Current literature reflects a need for an overall increase in the number of nurses and an increase in ethnic and racial diversity in the nursing profession. The lack of diversity is a global nursing concern, and nursing programs and educators are tasked with attempting to recruit, retain, and graduate culturally diverse students. The literature and research discuss the need for nursing programs and educators to design early intervention success programs and pre-nursing preparation that focus on critical factors that contribute to student success and assist with decreasing attrition rates. In this basic qualitative research study, eight semi-structured interviews were conducted with Bachelor of Science in Nursing students who had completed a pre-nursing introductory course and their first semester of nursing school at a historically Black university. They described themselves as either African, African American, Hispanic, Caribbean, or West Indian. The research question was, how do culturally diverse students describe their experiences with a pre-nursing introductory course in a rigorous nursing program at a historically Black university? The research participants described their experiences in a pre-nursing introductory course as helpful and unhelpful, which evolved into themes of helpful strategies that assisted with student success, opportunities for improvement to assist with student success, and uncertainty in learning course objectives. The research participants described the course as too easy and not reflective of the rigor of nursing programs. The research participants also noted, however, that individual lessons taught in the course had added value to their learning experience and assisted them in achieving success in the first semester of a rigorous nursing program. This study did not evaluate attrition and graduation rates after students received pre-nursing instruction.
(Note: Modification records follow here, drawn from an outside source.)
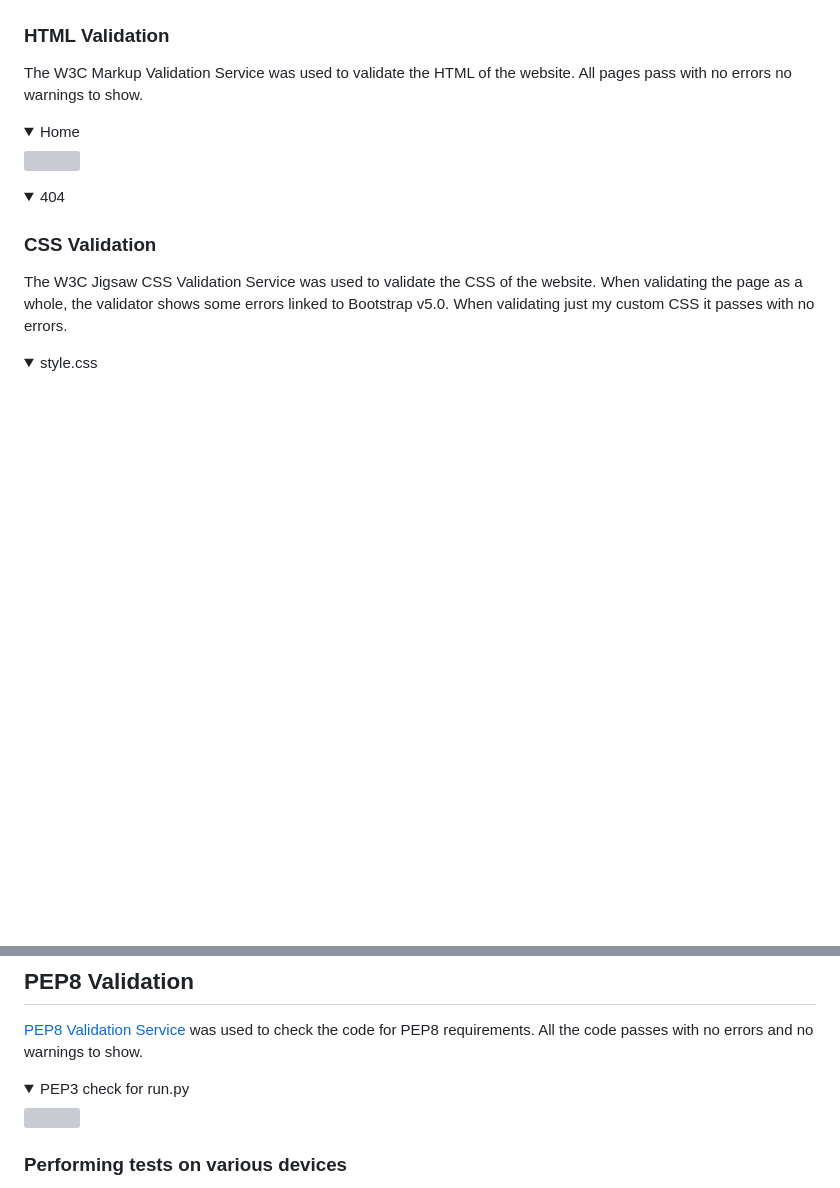
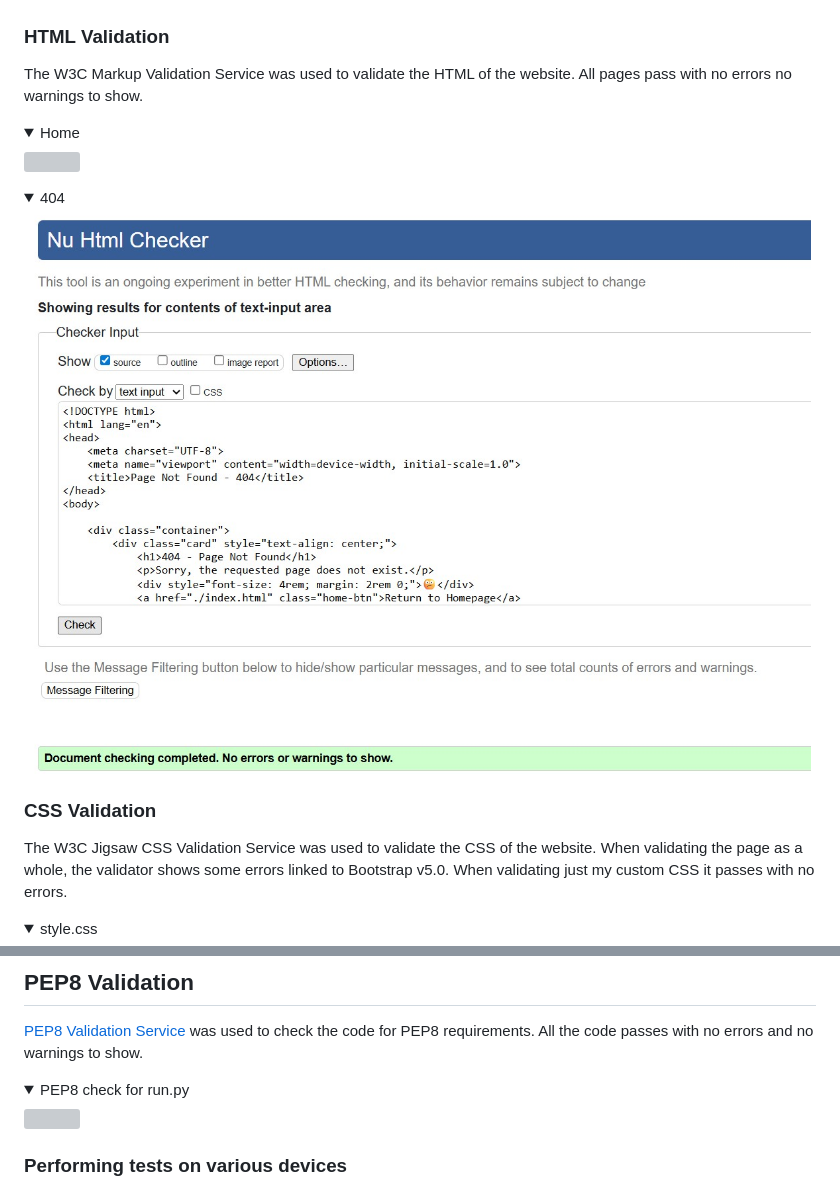
Before and after one commit to Natallllyyy333/finance_manager, a Markdown page: README.md, 2 parts joined by grey strips. Drawn GitHub-style; folded sections open; blank space fills up the shorter version; grey boxes are pictures that could not be loaded.

```diff
--- a/README.md
+++ b/README.md
@@ -416,7 +422,7 @@ The W3C Markup Validation Service was used to validate the HTML of the website.
 </details>
 
 <details><summary>404</summary>
-<img src="./docs/validation/validation-html-404-page.jpg>
+<img src="./docs/validation/validation-html-404.jpg">
 </details>
 
 ### CSS Validation
@@ -460,7 +466,7 @@ Google Lighthouse in Google Chrome Developer Tools was used to test the performa
 
 [PEP8 Validation Service](http://pep8online.com/) was used to check the code for PEP8 requirements. All the code passes with no errors and no warnings to show.
 
-<details><summary>PEP3 check for run.py</summary>
+<details><summary>PEP8 check for run.py</summary>
 <img src="docs/validation/validator_pep8_testing.jpg">
 </details>
 
```
Also changed, not shown: other parts of README.md (+9 -3 lines), docs/validation/validation-html-404.jpg (renamed from docs/validation/validation-html-404-page.jpg).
A recommendation for further research is to perform a mixed method study to evaluate changes in the attrition and graduation rates in the first semester of a nursing program after instituting a pre-nursing introductory course.
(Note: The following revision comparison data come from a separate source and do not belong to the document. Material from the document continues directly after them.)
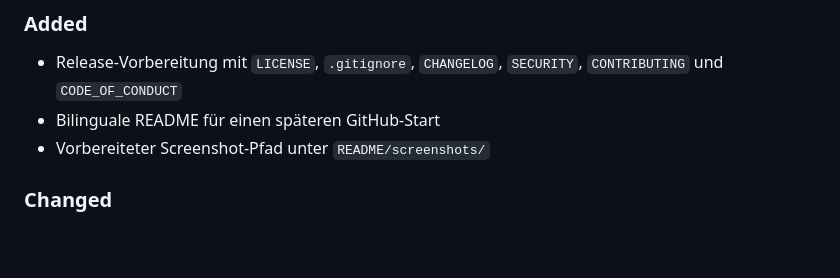
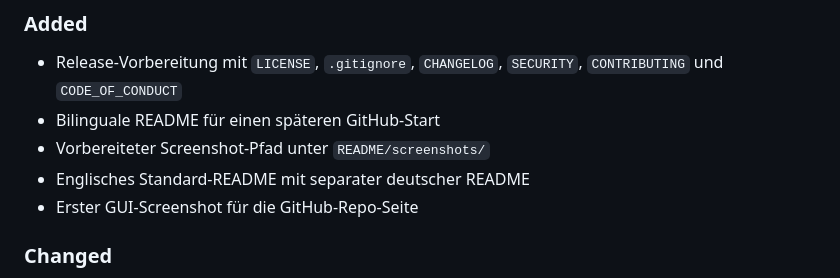
Before and after one commit to doc-bricks/CleanMarkdown, a Markdown page: CHANGELOG.md, the part around the change. Rendered like a GitHub page; blank space fills up the shorter version.

```diff
--- a/CHANGELOG.md
+++ b/CHANGELOG.md
@@ -9,6 +9,8 @@ Format basiert auf [Keep a Changelog](https://keepachangelog.com/de/1.1.0/).
 - Release-Vorbereitung mit `LICENSE`, `.gitignore`, `CHANGELOG`, `SECURITY`, `CONTRIBUTING` und `CODE_OF_CONDUCT`
 - Bilinguale README für einen späteren GitHub-Start
 - Vorbereiteter Screenshot-Pfad unter `README/screenshots/`
+- Englisches Standard-README mit separater deutscher README
+- Erster GUI-Screenshot für die GitHub-Repo-Seite
 
 ### Changed
 - `requirements.txt` auf getestete Mindestversionen angehoben
```
Also changed, not shown: README.md (+36 -42 lines), README_DE.md (added, +76 -0 lines), README/screenshots/main_view.png (added).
|Commitee:||Pilcher, JoBeth, Emmons, Kate|
|Department:||School of Education|
|School Location:||United States -- Minnesota|
|Source:||DAI-A 82/2(E), Dissertation Abstracts International|
|Subjects:||Nursing, Adult education|
|Keywords:||Black student nurses, Diversity in nursing, Introductory nursing course, Minority nursing, Mursing education, Retention in nursing education|
Copyright in each Dissertation and Thesis is retained by the author. All Rights Reserved
The supplemental file or files you are about to download were provided to ProQuest by the author as part of a
dissertation or thesis. The supplemental files are provided "AS IS" without warranty. ProQuest is not responsible for the
content, format or impact on the supplemental file(s) on our system. in some cases, the file type may be unknown or
may be a .exe file. We recommend caution as you open such files.
Copyright of the original materials contained in the supplemental file is retained by the author and your access to the
supplemental files is subject to the ProQuest Terms and Conditions of use.
Depending on the size of the file(s) you are downloading, the system may take some time to download them. Please be